I’d like to see National Coming Out Day become a much bigger celebration.
Coming Out Day (Oct. 11) was launched in 1988 to mark the first anniversary of the March on Washington for Lesbian and Gay Rights, an event that brought a half million gays and supporters to the capital and featured the first showing of the NAMES Project AIDS Memorial Quilt.
It was the height of the AIDS crisis and a time when the Moral Majority was crusading against the supposed “evils” of homosexuality and the first legal protections won by the LGBT civil rights movement.
Organizers saw Coming Out Day as part of a proactive strategy in which individuals could strike a blow for the larger movement by taking the very personal step of coming out to family members, friends or colleagues.
Polling data then and now consistently shows that individuals who know someone who is gay are more likely to support fair treatment for LGBT people.
Since the first Coming Out Day, progress has been achieved on a number of fronts. With dozens of celebrities out of the closet and Pride celebrations observed across America, it’s easy to think that the hardest part of the struggle is over.
Then you hear a raft of heartbreaking stories about children and teenagers killing themselves after being hounded for being gay and you wonder if anything has really changed.

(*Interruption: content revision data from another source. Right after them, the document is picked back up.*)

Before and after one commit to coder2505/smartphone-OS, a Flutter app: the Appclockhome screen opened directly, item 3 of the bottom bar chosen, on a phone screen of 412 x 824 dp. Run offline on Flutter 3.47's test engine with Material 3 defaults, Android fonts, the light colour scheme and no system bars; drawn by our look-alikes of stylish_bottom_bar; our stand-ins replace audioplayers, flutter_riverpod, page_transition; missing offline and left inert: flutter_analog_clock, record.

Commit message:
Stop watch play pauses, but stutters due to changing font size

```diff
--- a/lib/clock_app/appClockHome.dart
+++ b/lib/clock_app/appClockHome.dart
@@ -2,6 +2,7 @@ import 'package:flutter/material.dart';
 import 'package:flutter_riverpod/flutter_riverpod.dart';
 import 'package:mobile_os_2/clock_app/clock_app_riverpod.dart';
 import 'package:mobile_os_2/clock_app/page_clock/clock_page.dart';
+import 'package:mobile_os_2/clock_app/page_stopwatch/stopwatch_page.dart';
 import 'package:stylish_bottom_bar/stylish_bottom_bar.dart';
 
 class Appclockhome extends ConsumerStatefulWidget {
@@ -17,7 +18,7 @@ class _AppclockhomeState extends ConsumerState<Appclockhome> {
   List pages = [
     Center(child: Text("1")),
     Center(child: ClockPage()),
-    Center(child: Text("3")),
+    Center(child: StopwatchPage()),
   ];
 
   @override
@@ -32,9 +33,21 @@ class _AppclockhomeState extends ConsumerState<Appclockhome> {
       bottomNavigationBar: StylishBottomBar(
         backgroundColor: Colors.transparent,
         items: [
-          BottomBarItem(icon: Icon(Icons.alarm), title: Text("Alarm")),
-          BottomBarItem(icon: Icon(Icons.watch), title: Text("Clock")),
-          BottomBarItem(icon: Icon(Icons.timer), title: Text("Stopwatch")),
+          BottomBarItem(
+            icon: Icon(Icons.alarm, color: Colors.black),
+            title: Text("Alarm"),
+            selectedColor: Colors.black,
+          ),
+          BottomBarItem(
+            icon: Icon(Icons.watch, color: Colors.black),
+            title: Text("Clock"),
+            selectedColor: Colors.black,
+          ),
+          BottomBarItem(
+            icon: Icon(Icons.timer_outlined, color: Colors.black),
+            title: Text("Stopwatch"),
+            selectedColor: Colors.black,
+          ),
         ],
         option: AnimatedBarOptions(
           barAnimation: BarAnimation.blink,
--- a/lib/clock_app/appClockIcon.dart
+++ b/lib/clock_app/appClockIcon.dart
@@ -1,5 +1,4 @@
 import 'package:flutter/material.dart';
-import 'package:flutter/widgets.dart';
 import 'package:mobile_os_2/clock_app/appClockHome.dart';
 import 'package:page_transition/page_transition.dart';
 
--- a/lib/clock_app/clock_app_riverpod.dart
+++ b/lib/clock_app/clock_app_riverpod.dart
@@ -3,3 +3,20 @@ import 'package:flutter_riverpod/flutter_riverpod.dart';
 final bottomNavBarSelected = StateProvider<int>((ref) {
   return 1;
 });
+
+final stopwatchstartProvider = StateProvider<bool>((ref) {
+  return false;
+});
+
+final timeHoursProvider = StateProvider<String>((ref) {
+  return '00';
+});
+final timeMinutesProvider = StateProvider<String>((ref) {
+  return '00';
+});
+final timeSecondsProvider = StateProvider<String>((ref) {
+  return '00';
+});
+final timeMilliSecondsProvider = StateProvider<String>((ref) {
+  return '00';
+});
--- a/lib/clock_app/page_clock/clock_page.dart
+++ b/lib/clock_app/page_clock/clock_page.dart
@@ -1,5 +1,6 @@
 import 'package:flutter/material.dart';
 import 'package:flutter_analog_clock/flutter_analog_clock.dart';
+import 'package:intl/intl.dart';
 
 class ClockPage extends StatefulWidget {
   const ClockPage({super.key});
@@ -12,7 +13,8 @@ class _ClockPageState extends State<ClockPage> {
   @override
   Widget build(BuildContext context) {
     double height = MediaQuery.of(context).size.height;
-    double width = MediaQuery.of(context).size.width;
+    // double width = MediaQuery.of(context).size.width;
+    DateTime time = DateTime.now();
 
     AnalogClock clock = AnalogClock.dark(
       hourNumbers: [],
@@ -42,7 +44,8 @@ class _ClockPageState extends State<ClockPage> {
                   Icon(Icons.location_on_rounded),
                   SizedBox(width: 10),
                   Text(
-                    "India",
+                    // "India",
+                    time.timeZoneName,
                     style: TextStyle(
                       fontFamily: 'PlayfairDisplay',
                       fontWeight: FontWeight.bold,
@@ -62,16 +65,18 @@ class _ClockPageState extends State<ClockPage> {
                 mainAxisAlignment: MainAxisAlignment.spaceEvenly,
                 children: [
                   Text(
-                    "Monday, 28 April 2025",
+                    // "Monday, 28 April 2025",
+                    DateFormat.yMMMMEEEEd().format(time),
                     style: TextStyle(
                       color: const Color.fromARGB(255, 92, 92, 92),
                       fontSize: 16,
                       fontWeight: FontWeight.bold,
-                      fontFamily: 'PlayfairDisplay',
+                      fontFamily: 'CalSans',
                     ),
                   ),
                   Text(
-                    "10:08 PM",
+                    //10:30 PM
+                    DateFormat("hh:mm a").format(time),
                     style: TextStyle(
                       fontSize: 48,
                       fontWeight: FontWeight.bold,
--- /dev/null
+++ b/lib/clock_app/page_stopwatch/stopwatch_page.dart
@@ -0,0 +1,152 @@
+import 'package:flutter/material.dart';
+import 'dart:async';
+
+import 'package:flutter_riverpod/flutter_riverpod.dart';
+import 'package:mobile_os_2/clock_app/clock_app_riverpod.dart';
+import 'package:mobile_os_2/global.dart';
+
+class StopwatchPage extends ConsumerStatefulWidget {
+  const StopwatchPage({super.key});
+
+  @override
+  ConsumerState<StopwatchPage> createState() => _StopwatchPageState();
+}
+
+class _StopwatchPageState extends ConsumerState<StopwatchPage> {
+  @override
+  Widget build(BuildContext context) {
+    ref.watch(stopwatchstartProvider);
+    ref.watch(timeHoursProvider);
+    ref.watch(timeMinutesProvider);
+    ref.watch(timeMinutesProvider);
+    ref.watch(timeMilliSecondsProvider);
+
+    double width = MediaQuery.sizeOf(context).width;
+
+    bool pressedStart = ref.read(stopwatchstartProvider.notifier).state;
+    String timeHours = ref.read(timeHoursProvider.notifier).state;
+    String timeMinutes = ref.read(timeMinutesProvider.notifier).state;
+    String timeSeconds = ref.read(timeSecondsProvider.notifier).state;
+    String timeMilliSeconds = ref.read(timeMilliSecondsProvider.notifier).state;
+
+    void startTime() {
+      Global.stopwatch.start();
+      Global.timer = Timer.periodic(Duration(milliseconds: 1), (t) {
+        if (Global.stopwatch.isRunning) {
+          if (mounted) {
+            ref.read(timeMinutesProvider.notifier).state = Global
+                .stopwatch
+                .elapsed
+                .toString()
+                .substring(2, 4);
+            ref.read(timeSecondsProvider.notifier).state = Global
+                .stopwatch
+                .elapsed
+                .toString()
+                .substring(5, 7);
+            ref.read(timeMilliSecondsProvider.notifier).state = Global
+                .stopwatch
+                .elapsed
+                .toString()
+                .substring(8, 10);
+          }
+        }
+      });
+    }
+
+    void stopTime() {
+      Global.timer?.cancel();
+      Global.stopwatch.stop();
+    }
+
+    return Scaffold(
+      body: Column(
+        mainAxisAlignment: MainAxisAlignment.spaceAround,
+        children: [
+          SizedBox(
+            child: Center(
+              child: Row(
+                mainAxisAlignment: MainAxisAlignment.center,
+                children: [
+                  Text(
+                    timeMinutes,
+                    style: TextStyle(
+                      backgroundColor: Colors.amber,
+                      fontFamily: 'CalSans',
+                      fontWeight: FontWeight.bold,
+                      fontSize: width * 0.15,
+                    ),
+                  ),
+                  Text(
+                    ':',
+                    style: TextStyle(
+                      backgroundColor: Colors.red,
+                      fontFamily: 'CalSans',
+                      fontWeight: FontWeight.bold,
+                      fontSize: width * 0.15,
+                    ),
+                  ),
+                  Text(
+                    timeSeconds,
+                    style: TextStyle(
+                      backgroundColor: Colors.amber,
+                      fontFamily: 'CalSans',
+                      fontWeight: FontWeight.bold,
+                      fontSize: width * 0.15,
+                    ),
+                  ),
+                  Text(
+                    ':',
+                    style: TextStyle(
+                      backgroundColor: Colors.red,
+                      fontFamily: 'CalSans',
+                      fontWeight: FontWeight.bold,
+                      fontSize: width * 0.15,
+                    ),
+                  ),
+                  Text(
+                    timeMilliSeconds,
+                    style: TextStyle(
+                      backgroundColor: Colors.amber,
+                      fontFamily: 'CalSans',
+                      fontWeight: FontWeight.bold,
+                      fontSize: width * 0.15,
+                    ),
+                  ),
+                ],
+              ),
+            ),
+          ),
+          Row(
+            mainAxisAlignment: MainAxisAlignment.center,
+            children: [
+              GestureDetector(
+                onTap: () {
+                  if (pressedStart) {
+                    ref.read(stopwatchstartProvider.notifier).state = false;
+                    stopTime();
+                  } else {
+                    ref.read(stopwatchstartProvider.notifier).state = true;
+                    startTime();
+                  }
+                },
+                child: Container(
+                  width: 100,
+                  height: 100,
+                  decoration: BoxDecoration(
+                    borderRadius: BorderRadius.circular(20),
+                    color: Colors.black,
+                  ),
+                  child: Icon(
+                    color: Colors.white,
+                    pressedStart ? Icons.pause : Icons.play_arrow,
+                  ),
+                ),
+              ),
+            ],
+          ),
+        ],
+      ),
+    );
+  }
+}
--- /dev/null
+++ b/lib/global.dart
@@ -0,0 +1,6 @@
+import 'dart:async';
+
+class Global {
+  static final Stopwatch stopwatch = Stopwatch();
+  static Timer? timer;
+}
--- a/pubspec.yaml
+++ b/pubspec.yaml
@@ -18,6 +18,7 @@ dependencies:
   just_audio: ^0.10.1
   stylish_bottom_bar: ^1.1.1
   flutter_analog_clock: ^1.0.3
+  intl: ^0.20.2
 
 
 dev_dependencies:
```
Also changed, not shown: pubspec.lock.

I’d like to see National Coming Out Day reinvigorated and celebrated as our second national holiday. I think coming-out stories are needed as much as they ever were, to give hope to LGBT kids struggling with self-doubt and peer pressure.
I’m a sucker for a good coming-out story, and I’ve got a few of my own to share.
When I was 21, I came out to my mother. She started crying and I tried to comfort her by assuring her it was not her “fault.” But that’s not why she was crying. My revelation had triggered her own memories of a relationship she had had with a man years before (my father died when I was young). She had never talked about this relationship with anyone and the gentleman had since died. Whoa. Coming out to mom opened up communication channels and emotional depths I had never reached with her before.
I had a hilarious coming-out experience with a boss in my early 20s, when I was assistant manager at a convenience store in Milwaukee. The franchise was sold to a couple who hired their 19-year-old son to manage it. Not only was he incompetent, but he frequently made racist and homophobic remarks about customers.
One day, I allowed a customer to use the store’s rest room. My boss was furious and approached me at the counter, yelling: “Why are you letting some goddamn fag piss in my bathroom?” That was it. I yelled back: “Well, this goddamn dyke has been pissing in your bathroom for the past six months!”
The look on his face was priceless. He fired me a few weeks later for undermining his authority, which I’ve always thought is the most admirable thing to be fired for. I got unemployment for a while and went on to finish college and hold much better jobs.
The moral of the story is: come out to someone you love, or even to someone you hate. It will change your life and help to change the world.